Before-and-after change data:
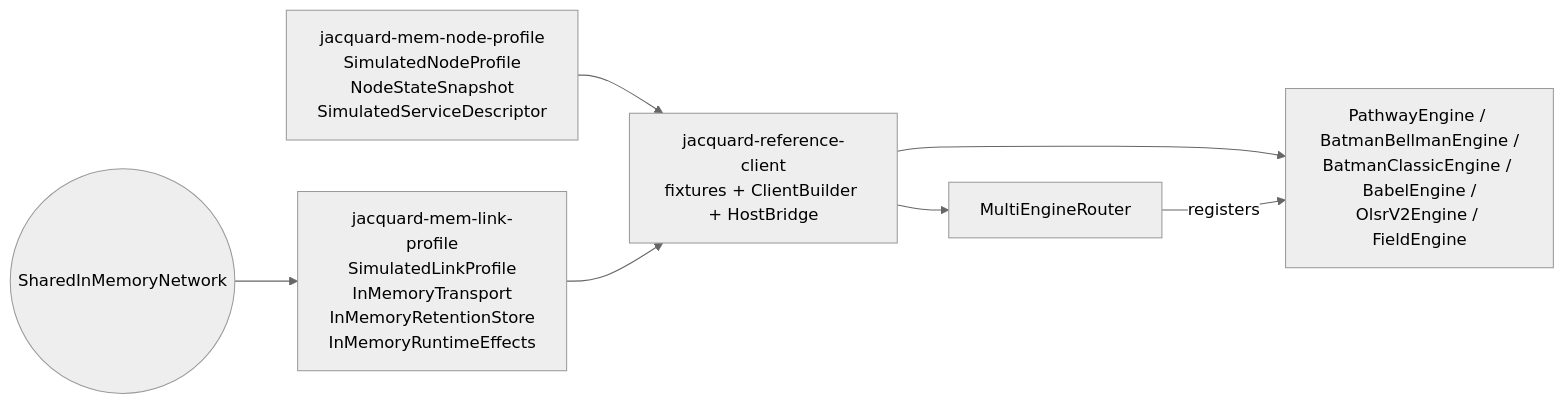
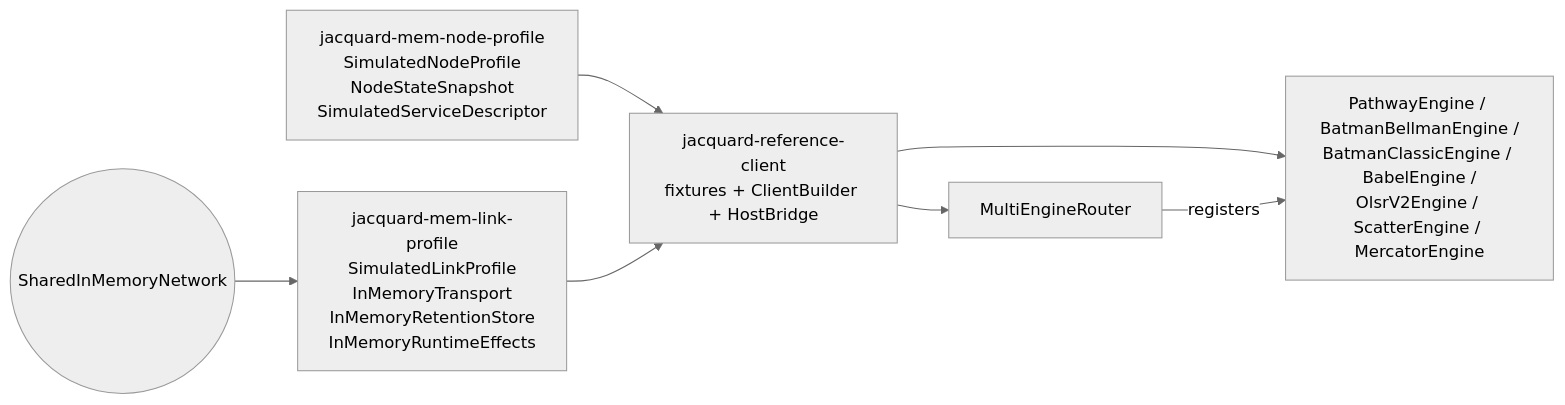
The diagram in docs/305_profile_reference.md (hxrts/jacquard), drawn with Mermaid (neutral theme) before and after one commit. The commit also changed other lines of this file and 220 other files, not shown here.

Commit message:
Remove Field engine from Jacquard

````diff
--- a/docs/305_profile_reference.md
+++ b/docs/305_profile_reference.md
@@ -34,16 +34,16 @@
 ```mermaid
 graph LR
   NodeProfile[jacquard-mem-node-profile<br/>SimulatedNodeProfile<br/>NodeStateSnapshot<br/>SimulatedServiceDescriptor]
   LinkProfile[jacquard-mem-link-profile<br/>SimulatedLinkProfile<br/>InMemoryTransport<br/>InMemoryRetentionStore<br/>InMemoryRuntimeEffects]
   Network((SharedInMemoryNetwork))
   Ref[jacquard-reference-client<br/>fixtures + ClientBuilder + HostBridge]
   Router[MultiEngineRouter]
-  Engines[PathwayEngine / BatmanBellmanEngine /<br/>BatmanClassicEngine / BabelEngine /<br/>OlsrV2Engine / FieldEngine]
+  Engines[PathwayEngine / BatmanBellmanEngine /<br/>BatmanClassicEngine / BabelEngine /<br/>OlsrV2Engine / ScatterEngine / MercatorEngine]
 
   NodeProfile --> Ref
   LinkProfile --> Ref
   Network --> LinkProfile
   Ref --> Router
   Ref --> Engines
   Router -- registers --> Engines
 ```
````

---

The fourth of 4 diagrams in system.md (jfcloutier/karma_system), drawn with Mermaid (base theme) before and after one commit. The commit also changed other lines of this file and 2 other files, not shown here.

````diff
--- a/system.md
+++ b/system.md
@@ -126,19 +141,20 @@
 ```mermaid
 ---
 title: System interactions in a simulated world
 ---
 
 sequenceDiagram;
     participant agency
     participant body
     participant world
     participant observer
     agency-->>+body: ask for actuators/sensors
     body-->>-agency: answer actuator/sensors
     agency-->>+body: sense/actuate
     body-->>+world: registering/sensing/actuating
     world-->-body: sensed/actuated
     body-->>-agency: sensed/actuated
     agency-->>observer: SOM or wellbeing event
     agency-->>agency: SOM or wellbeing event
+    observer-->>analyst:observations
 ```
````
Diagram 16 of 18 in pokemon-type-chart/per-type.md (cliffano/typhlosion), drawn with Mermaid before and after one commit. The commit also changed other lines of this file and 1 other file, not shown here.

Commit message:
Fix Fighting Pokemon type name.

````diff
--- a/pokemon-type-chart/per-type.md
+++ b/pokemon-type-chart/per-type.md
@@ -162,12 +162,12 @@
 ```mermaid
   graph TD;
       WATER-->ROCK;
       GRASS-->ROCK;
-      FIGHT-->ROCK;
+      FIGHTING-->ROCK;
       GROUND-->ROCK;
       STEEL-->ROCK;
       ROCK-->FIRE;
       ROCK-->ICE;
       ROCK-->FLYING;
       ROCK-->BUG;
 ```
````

■ TO DO ■
Please copy each line of the records above in which the word "BatmanClassicEngine" can be found.

■ OUTPUT OF THE EXERCISE ■
-  Engines[PathwayEngine / BatmanBellmanEngine /<br/>BatmanClassicEngine / BabelEngine /<br/>OlsrV2Engine / FieldEngine]
+  Engines[PathwayEngine / BatmanBellmanEngine /<br/>BatmanClassicEngine / BabelEngine /<br/>OlsrV2Engine / ScatterEngine / MercatorEngine]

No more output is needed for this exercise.